An estimated 22.2 million people – over three fourths of the population  are in need of some kind of assistance or protection, including 11.3 million who are in acute need - an increase of more than one million people since June 2017. Two in three people do not know where their next meal will come from.

The coping mechanisms of Yemenis are stretched to their limit. Women and children make up 76 percent of those displaced and are paying the heaviest price, as in most humanitarian crises.

In a country with one of the highest maternal mortality ratios in the Arab region, the lack of food, poor nutrition and the eroding healthcare, worsened by epidemics such as cholera and diphtheria, can mean an increase in premature or low-birth weight babies and severe postpartum bleeding. The process of giving birth thus becomes more life threatening.

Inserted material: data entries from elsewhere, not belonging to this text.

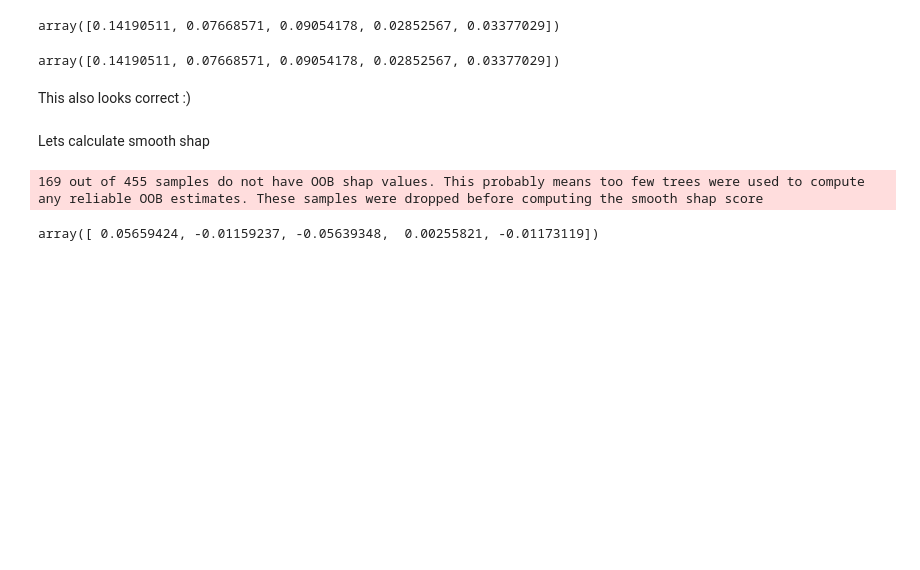
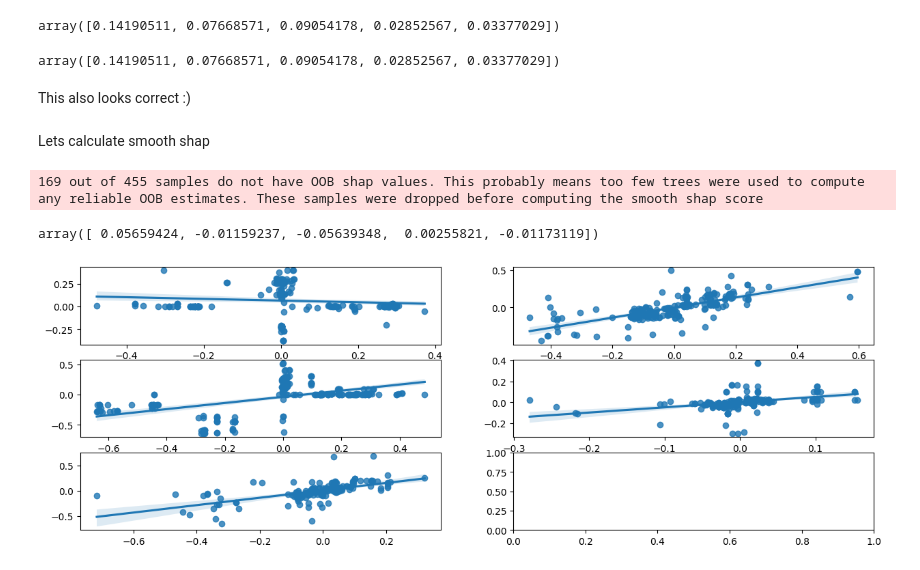
Before and after one commit to markusloecher/TreeBasedModel, a Jupyter notebook: notebooks/SHAP.ipynb, the cells around one changed output. Cells and saved outputs as stored; diff of their text form; code cells hidden in the pictures; blank space fills up the shorter version.

Commit message:
Add/ correct SHAP inbag calculation

```diff
--- a/notebooks/SHAP.ipynb
+++ b/notebooks/SHAP.ipynb
@@ -334,3 +347,12 @@ smooth_shap(shap_forest, clf_forest_.oob_SHAP_values)
 # %% [output]
 169 out of 455 samples do not have OOB shap values. This probably means too few trees were used to compute any reliable OOB estimates. These samples were dropped before computing the smooth shap score
 array([ 0.05659424, -0.01159237, -0.05639348,  0.00255821, -0.01173119])
+# %%
+fig, axs = plt.subplots(3,2,figsize=(15,5))
+sns.regplot(x=clf_forest_.inbag_SHAP_values[:,0], y=clf_forest_.oob_SHAP_values[:,0], ax=axs[0,0])
+sns.regplot(x=clf_forest_.inbag_SHAP_values[:,1], y=clf_forest_.oob_SHAP_values[:,1], ax=axs[0,1])
+sns.regplot(x=clf_forest_.inbag_SHAP_values[:,2], y=clf_forest_.oob_SHAP_values[:,2], ax=axs[1,0])
+sns.regplot(x=clf_forest_.inbag_SHAP_values[:,3], y=clf_forest_.oob_SHAP_values[:,3], ax=axs[1,1])
+sns.regplot(x=clf_forest_.inbag_SHAP_values[:,4], y=clf_forest_.oob_SHAP_values[:,4], ax=axs[2,0]);
+# %% [output]
+[figure, added]
```
Also changed, not shown: parts of 10 cells of this notebook, 3 other files.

As a result of the precarious security situation and the difficulty of access across the country, reproductive health personnel, commodities and services in health facilities have become much more scarce and difficult for women and girls to reach.

The escalation of the conflict and the ensuing humanitarian repercussions have further weakened the position of women and girls in Yemeni society, leading to a near erosion of their protection mechanisms and increasing their vulnerability to violence and abuse. An estimated three million women and girls are at risk of gender-based violence (GBV), with an increase in women seeking GBV services by 36 percent in 2017.  Rates of child marriage have also jumped from 52 percent of Yemeni girls marrying under the age of 18 in 2016 to nearly 66 percent in 2017.

There are an estimated three million women and girls of childbearing age who need support.  Rising food shortages have left an estimated 1.1 million pregnant women malnourished, and threaten the lives of 75,000 women who are likely to develop complications during childbirth, including risks of stunted growth of their newborns.